Healthy Kids Eat Real Fast Food
Updated: Sep 3, 2018
It might seem easier to grab take-out from a drive through than to prepare your own quick meals, but these easy and kid-friendly "fast food" options will prove that healthy can save you time, money, and sanity.
I was at school pick-up the other day talking to a few parents about shuffling children from one activity to the next when the conversation turned to food. I heard someone joke, “they barely have a chance to eat!” Being a dedicated eater myself, I began to panic slightly. (Let me clarify: I love food. A lot. I love it so much that I write a blog about healthy eating. I’m one of those people who completes one meal and starts to plan what and when the next meal will be.)
“No, seriously,” I interjected, “how do you fit dinner into all this? Do you eat at 9pm?” Since our children are 7, this seems a bit late for me. And by a bit late, I mean too late - the kids need to eat earlier than that because if they don’t, they get “hangry”.
The kids need to eat - if they don't, they get "hangry".
With the advent of numerous extracurricular activities, playdates and school, parents now add the role of personal assistant to their repertoire of careers. While these activities offer a lot of developmental benefits to your children, they also leave you with a shortage of time and a familiar smile from that guy at the McDonald’s drive-thru window.
I don’t know any parent who, when asked about what they would choose for their kids to eat, would select fast food with little to no nutritious value. Yet, with all they have to coordinate and squeeze into one day, this is often what parents resort to feeding their kids. And by consuming so many processed sugary and salty foods, children also learn to prefer shelf-stable snacks and treats as opposed to real food. Enter snack kits.
To ensure busy schedules don’t mean unhealthy meals, I make these snack kits!

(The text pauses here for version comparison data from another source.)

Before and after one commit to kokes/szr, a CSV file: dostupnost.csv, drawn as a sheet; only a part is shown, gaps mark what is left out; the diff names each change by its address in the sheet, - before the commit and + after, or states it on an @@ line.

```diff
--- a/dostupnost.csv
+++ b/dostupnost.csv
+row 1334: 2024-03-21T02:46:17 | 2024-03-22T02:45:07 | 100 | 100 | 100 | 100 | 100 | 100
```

On the days when I pick up the kids, somehow my time zaps into a warp speed. The clock suddenly reminds me that it's time to go, and I have no snacks for the kids to eat. This is where some simple prep can go a long way.

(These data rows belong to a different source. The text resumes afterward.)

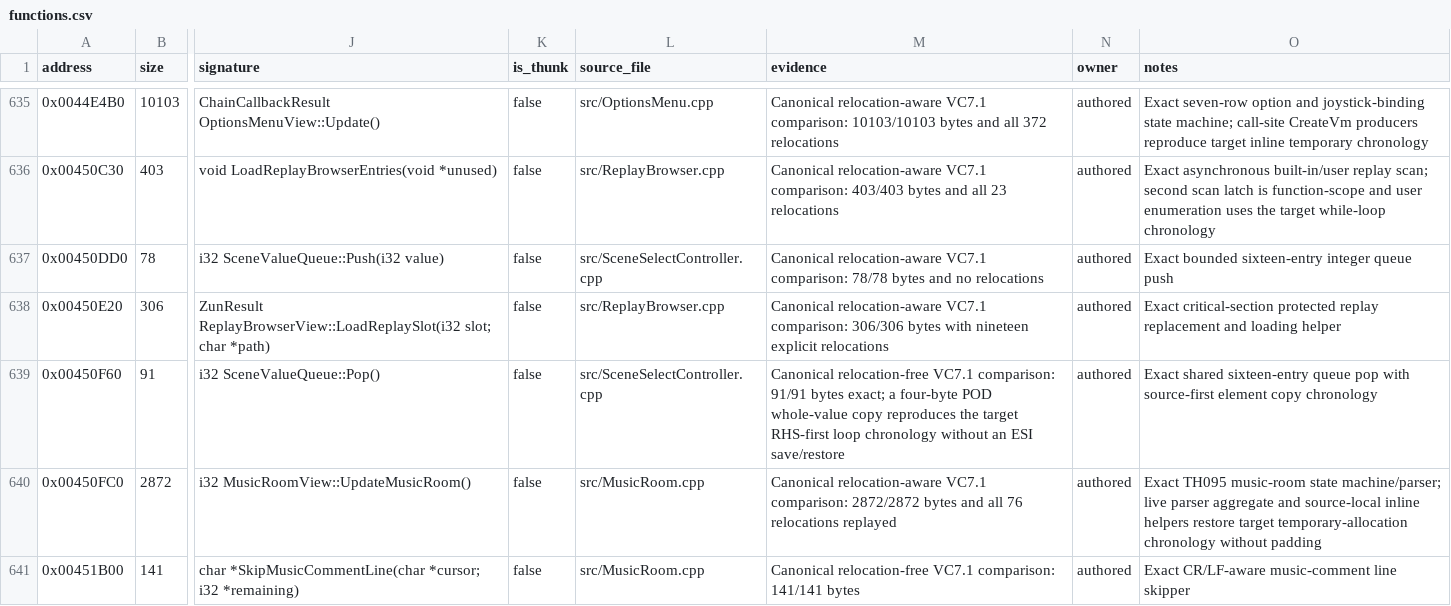
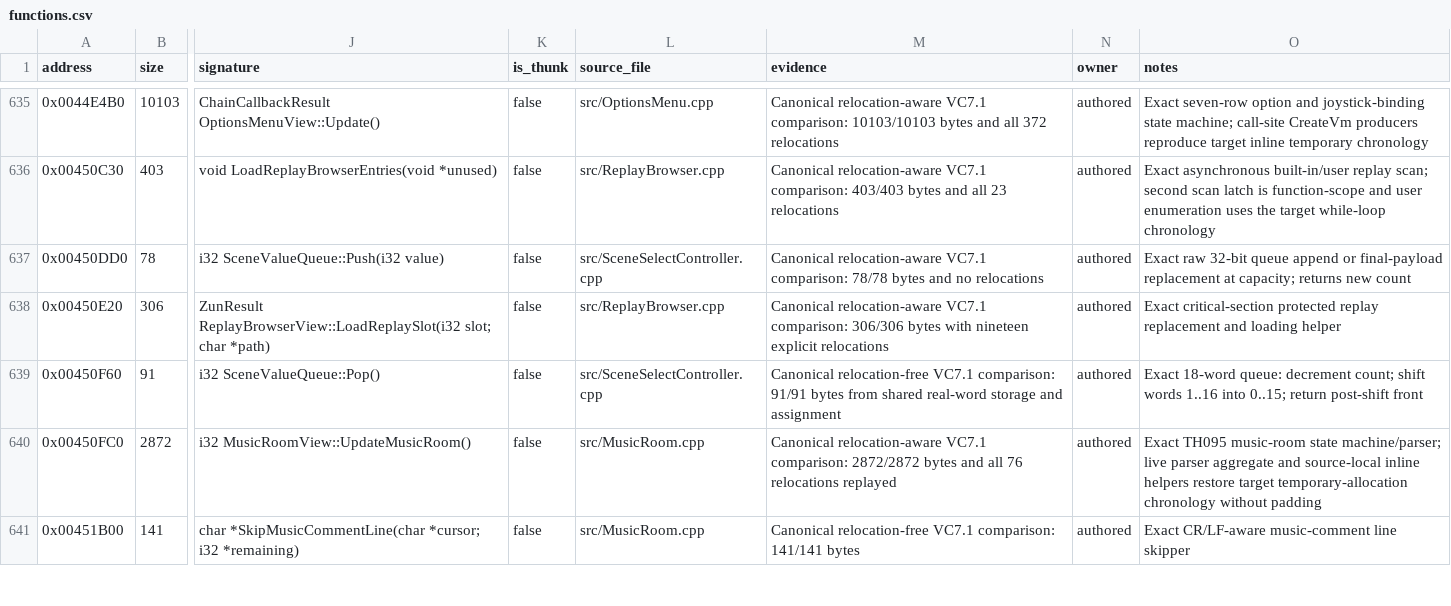
Before and after one commit to N0zoM1z0/th095, a CSV file: config/functions.csv, drawn as a sheet; only a part is shown, gaps mark what is left out; the diff names each change by its address in the sheet, - before the commit and + after, or states it on an @@ line.

Commit message:
gpt-6.1-sol: model raw scene queues with bounded word storage

```diff
--- a/config/functions.csv
+++ b/config/functions.csv
-O637 (notes): Exact bounded sixteen-entry integer queue push
+O637 (notes): Exact raw 32-bit queue append or final-payload replacement at capacity; returns new count
-M639 (evidence): …91/91 bytes exact; a four-byte POD whole-value copy reproduces the target RHS-first loop chronology without an ESI save/restore
+M639 (evidence): …91/91 bytes from shared real-word storage and assignment
-O639 (notes): Exact shared sixteen-entry queue pop with source-first element copy chronology
+O639 (notes): Exact 18-word queue: decrement count; shift words 1..16 into 0..15; return post-shift front
```
Also changed, not shown: 26 other files.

I bought these Systema containers and prepare them with half veggies, a quarter protein, and a quarter something crunchy (this picture shows some red pepper hummus and gluten-free pretzels - they’re extra crunchy! - but you can use peanut butter, cheese, or a handful of nuts for the protein, and whole grain crackers, carrots, or mini rice cakes for the crunch).

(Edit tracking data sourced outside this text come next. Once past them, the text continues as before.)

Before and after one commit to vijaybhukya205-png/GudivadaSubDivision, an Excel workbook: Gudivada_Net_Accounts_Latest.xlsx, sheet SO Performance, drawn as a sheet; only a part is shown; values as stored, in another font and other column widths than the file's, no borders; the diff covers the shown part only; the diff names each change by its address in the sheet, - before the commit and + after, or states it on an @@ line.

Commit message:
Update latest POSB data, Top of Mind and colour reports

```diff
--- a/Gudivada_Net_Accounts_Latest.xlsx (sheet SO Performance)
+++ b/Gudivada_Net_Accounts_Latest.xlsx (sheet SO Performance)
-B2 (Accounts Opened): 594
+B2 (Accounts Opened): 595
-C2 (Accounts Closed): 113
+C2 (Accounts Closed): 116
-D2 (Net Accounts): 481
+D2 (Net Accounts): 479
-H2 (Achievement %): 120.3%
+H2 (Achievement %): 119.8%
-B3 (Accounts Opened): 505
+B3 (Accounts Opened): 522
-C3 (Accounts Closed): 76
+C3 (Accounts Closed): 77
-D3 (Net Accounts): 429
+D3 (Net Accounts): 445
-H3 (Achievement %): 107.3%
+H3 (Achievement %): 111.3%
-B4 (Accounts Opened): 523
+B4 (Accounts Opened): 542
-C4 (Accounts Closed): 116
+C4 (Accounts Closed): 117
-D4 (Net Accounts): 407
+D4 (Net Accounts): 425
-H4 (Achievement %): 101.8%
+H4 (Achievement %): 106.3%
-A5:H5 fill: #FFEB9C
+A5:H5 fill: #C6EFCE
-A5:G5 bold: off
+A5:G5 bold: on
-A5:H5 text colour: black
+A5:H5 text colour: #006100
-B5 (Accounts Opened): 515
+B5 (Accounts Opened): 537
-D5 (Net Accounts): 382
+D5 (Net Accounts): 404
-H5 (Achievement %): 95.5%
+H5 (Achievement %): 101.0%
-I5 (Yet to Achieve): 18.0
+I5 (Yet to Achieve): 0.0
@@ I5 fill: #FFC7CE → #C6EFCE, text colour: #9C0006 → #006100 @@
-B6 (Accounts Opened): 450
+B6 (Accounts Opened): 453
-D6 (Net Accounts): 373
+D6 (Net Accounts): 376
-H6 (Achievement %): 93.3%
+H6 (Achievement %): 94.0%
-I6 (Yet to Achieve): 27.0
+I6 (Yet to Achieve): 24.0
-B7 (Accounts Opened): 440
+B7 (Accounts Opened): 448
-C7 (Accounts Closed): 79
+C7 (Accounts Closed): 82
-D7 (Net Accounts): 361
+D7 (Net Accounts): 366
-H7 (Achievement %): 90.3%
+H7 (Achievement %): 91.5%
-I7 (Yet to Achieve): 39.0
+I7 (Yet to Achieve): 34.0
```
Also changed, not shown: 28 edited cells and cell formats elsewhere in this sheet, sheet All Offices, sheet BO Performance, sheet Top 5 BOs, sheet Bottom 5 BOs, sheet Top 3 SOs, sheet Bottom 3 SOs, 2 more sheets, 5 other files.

There's really nothing extraordinary about this kit - the hummus and pretzels are divided by good old-fashioned wax paper (no one can complain about soggy pretzels!) - and my kids usually finish this before we get home. I bought 10 containers (obviously, this isn't necessary, but it does make it easy to prepare 5 snacks for two kids on a Sunday night.)
Bottom line: snack kits are an easy way to have health fast-food on the go!